Items listed in a dataset

════

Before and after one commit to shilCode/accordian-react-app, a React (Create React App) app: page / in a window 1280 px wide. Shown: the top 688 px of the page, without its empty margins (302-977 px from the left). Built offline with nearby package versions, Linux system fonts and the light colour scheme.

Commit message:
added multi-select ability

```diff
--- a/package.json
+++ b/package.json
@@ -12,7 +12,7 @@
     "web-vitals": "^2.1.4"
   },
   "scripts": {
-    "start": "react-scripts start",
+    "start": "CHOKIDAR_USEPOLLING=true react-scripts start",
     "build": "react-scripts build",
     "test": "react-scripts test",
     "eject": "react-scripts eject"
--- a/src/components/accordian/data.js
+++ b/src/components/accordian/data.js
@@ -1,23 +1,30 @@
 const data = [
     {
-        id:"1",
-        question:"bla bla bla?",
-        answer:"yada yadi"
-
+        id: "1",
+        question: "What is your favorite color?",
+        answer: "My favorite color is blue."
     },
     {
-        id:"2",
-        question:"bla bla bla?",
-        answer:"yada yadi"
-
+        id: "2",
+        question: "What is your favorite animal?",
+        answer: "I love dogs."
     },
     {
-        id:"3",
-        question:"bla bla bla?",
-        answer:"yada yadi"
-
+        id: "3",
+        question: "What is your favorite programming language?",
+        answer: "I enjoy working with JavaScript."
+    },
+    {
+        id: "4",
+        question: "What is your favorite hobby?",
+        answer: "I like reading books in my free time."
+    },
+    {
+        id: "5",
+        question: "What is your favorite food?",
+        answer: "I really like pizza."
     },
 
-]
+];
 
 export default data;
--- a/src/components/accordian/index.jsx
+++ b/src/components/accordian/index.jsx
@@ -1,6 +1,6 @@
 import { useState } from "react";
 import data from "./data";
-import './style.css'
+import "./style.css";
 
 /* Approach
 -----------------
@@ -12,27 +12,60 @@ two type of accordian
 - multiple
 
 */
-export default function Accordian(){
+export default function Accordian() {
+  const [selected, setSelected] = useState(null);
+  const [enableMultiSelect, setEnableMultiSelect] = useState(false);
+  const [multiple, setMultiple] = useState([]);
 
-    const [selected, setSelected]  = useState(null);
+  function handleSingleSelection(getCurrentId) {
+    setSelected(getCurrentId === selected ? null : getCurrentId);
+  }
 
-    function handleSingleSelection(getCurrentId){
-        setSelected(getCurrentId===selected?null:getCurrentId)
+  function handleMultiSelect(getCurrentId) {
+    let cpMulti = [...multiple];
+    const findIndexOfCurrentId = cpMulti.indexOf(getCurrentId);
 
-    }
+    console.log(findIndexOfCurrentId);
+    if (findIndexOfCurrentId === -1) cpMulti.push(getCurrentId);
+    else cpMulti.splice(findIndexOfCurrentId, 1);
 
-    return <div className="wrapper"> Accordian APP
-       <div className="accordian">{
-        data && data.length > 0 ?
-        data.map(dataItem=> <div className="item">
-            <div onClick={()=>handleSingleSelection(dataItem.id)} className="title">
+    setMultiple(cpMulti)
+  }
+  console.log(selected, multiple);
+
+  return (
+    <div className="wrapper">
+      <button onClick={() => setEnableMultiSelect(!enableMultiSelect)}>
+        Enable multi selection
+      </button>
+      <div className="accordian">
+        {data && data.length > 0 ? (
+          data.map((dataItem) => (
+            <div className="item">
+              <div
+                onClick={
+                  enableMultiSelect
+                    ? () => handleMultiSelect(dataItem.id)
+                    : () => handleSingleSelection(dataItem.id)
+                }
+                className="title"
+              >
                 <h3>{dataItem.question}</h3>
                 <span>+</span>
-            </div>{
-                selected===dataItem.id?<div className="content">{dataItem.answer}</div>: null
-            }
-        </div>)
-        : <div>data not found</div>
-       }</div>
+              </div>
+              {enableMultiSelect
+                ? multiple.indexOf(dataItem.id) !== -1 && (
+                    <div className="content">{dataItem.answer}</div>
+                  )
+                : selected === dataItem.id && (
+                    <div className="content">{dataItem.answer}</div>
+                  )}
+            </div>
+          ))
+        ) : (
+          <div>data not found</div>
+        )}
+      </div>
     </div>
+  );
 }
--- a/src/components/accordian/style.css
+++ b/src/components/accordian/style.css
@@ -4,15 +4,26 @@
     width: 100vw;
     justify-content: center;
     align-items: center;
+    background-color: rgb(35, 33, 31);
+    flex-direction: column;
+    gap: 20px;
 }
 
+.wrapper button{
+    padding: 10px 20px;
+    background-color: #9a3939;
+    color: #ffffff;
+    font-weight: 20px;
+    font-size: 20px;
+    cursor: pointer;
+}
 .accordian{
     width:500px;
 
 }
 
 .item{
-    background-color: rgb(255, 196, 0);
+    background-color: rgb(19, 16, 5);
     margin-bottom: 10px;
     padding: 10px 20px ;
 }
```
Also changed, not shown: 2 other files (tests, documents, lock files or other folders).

════

Please say how many lines in the records contain the word "question", and give only that number.

§ ANSWER SECTION
9